Genome epigenetic analysis reveals new ways to detect and treat breast cancer

April 18, 2016

"I think we can harness epigenetic information to improve cancer care in several ways," Dr Dedeurwaerder said. "Firstly, several lines of evidence suggest that epigenetic dysregulation occurs early during carcinogenesis and can be detected in bodily fluids. Therefore, DNA methylation markers could help to provide an earlier detection of the disease."

"Secondly, it has already been shown that DNA methylation markers might help to better stratify patients in terms of prognosis. Thirdly, such markers could also help to predict response to a given drug."

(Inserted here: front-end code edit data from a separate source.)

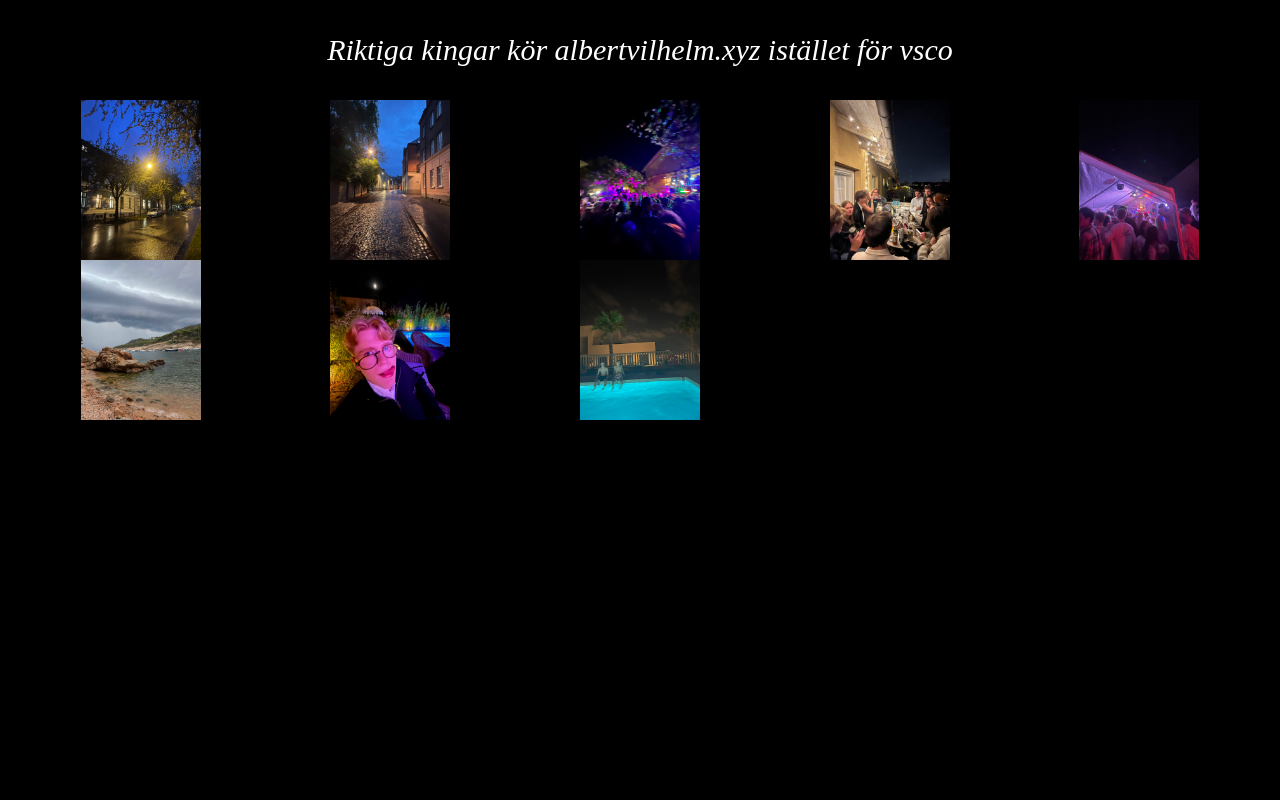
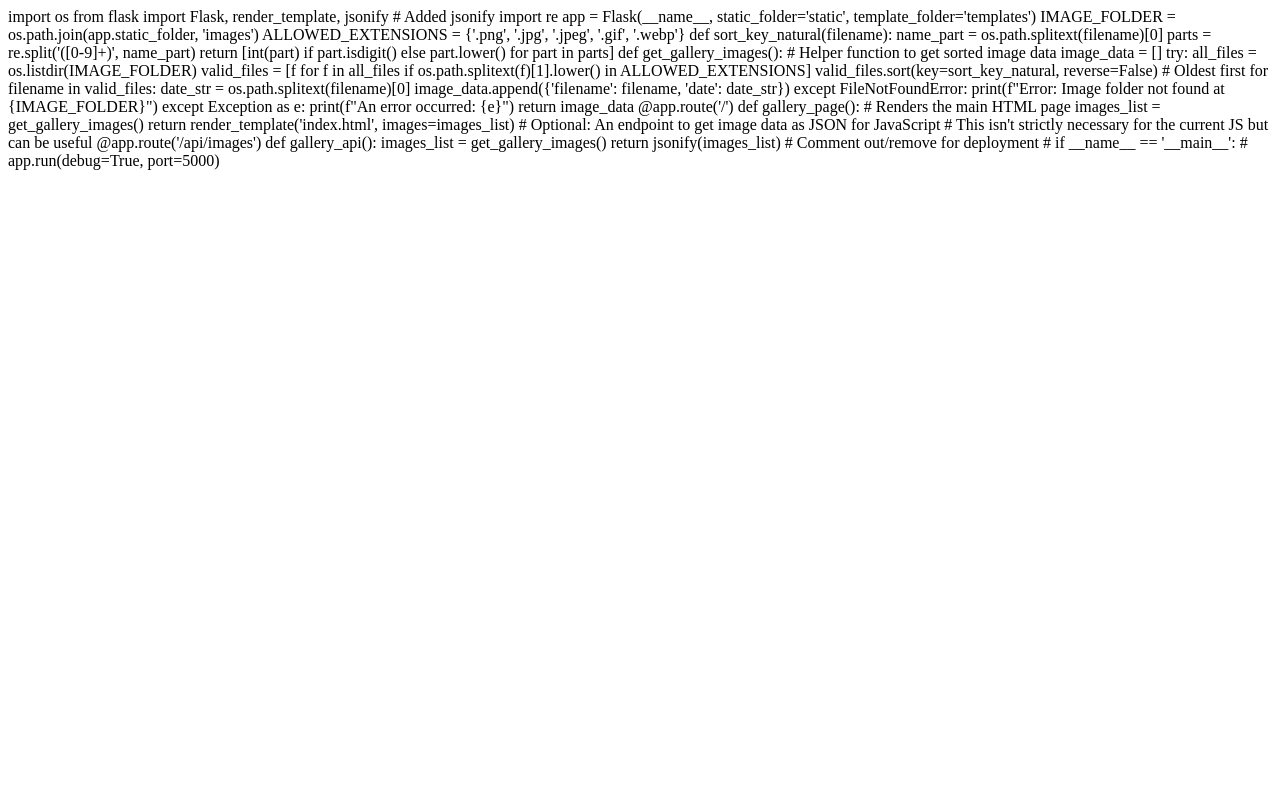
Before and after one commit to mavj2003/site, a Flask app: page / in a window 1280 px wide. Run offline with Flask 2, Linux system fonts and the light colour scheme; some libraries are stand-ins or nearby versions.

Commit message:
Prepare final version for deployment

```diff
--- a/templates/index.html
+++ b/templates/index.html
@@ -1,40 +1,45 @@
-<!DOCTYPE html>
-<html lang="sv">
-<head>
-    <meta charset="UTF-8">
-    <meta name="viewport" content="width=device-width, initial-scale=1.0">
-    <title>Albert Vilhelm - Fotogalleri</title>
-    <script src="https://cdn.tailwindcss.com"></script>
-    <style>
-        .modal{transition:opacity .25s ease}body.modal-open{overflow:hidden}.modal-img{max-height:90vh;max-width:90vw;display:block;margin:auto}.modal-date{position:absolute;bottom:1rem;left:50%;transform:translateX(-50%);background-color:rgba(0,0,0,.6);color:#e2e8f0;padding:.25rem .75rem;border-radius:.25rem;font-size:.9rem;pointer-events:none}body{font-family:'Times New Roman',Times,serif;font-style:italic}
-        .photo-entry img{transition:transform .2s ease-in-out}
-        .photo-entry { background-color: #000; }
-    </style>
-</head>
-<body class="bg-black text-gray-300">
-    <div class="container mx-auto px-4 py-8">
-        <h1 class="text-3xl text-center text-white mb-8">Riktiga kingar kör albertvilhelm.xyz istället för vsco</h1>
-        <div id="gallery" class="grid grid-cols-2 sm:grid-cols-3 md:grid-cols-4 lg:grid-cols-5 gap-0">
-            {% for image in images %}
-            <div class="photo-entry group cursor-pointer overflow-hidden relative bg-black hover:overflow-visible hover:z-10" data-date="{{ image.date }}">
-                <img src="{{ url_for('static', filename='images/' + image.filename) }}" alt=""
-                     class="w-full h-40 object-contain block group-hover:scale-125"
-                     data-fullsrc="{{ url_for('static', filename='images/' + image.filename) }}">
-            </div>
-            {% else %}
-            <p class="col-span-full text-center text-gray-500">Inga bilder hittades i galleriet.</p>
-            {% endfor %}
-        </div>
-    </div>
-    <div id="imageModal" class="modal fixed inset-0 bg-black bg-opacity-80 flex justify-center items-center p-4 opacity-0 pointer-events-none z-50">
-        <div class="relative">
-             <img id="modalImage" src="" alt="Förstorad vy" class="modal-img rounded-lg shadow-2xl object-contain">
-             <p id="modalDateDisplay" class="modal-date"></p>
-        </div>
-        <button id="closeModal" class="absolute top-4 right-4 text-white text-4xl hover:text-gray-400 transition-colors">&times;</button>
-    </div>
-    <script>
-        document.addEventListener('DOMContentLoaded',()=>{const t=document.getElementById('gallery'),e=document.getElementById('imageModal'),o=document.getElementById('modalImage'),n=document.getElementById('closeModal'),a=document.getElementById('modalDateDisplay');if(!t||!e||!o||!n||!a)return void console.error("Gallery or modal elements not found!");t.addEventListener('click',t=>{const n=t.target.closest('.photo-entry');if(n){const t=n.querySelector('img'),l=n.dataset.date;t&&t.dataset.fullsrc&&(o.src=t.dataset.fullsrc,a.textContent=l||"",e.classList.remove('opacity-0'),e.classList.remove('pointer-events-none'),document.body.classList.add('modal-open'))}});const l=()=>{e.classList.add('opacity-0'),e.classList.add('pointer-events-none'),document.body.classList.remove('modal-open'),setTimeout(()=>{o.src="",a.textContent=""},250)};n.addEventListener('click',l),e.addEventListener('click',t=>{t.target===e&&l()}),document.addEventListener('keydown',t=>{'Escape'===t.key&&!e.classList.contains('opacity-0')&&l()})});
-    </script>
-</body>
-</html>
+import os
+from flask import Flask, render_template, jsonify # Added jsonify
+import re
+
+app = Flask(__name__, static_folder='static', template_folder='templates')
+IMAGE_FOLDER = os.path.join(app.static_folder, 'images')
+ALLOWED_EXTENSIONS = {'.png', '.jpg', '.jpeg', '.gif', '.webp'}
+
+def sort_key_natural(filename):
+    name_part = os.path.splitext(filename)[0]
+    parts = re.split('([0-9]+)', name_part)
+    return [int(part) if part.isdigit() else part.lower() for part in parts]
+
+def get_gallery_images():
+    # Helper function to get sorted image data
+    image_data = []
+    try:
+        all_files = os.listdir(IMAGE_FOLDER)
+        valid_files = [f for f in all_files if os.path.splitext(f)[1].lower() in ALLOWED_EXTENSIONS]
+        valid_files.sort(key=sort_key_natural, reverse=False) # Oldest first
+        for filename in valid_files:
+            date_str = os.path.splitext(filename)[0]
+            image_data.append({'filename': filename, 'date': date_str})
+    except FileNotFoundError:
+        print(f"Error: Image folder not found at {IMAGE_FOLDER}")
+    except Exception as e:
+        print(f"An error occurred: {e}")
+    return image_data
+
+@app.route('/')
+def gallery_page():
+    # Renders the main HTML page
+    images_list = get_gallery_images()
+    return render_template('index.html', images=images_list)
+
+# Optional: An endpoint to get image data as JSON for JavaScript
+# This isn't strictly necessary for the current JS but can be useful
+@app.route('/api/images')
+def gallery_api():
+    images_list = get_gallery_images()
+    return jsonify(images_list)
+
+# Comment out/remove for deployment
+# if __name__ == '__main__':
+#     app.run(debug=True, port=5000)
```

"Lastly, an epigenetic therapy of cancer, alone or in combination with conventional therapies, is conceivable," Dr Dedeurwaerder said. "Indeed, several drugs have been developed and several clinical trials have already shown promising results, in particular for leukemia."

"In this study, we have generated the largest and most comprehensive DNA methylation dataset for human breast tumor tissues," the researchers conclude. "By laying the ground for better understanding of breast cancer heterogeneity and improved tumor taxonomy, the precise epigenetic portraits drawn in our work should contribute to better management of breast cancer patients."

Commenting the study, which he was not involved in, Prof Fortunato Ciardiello, from Seconda Universit? di Napoli, Naples, Italy, noted that gene expression profiles by microRNA analysis have allowed to identify sub-groups of human breast cancers with different biological behaviors and eventually different prognosis.

"Now, for the first time, whole genome epigenetic analysis reveals, in a large number of human breast cancers, a series of sub-types which could help better define more homogeneous groups, which could be useful to select appropriate and more personalized therapeutic approaches."

Source: Universit? Libre de Bruxelles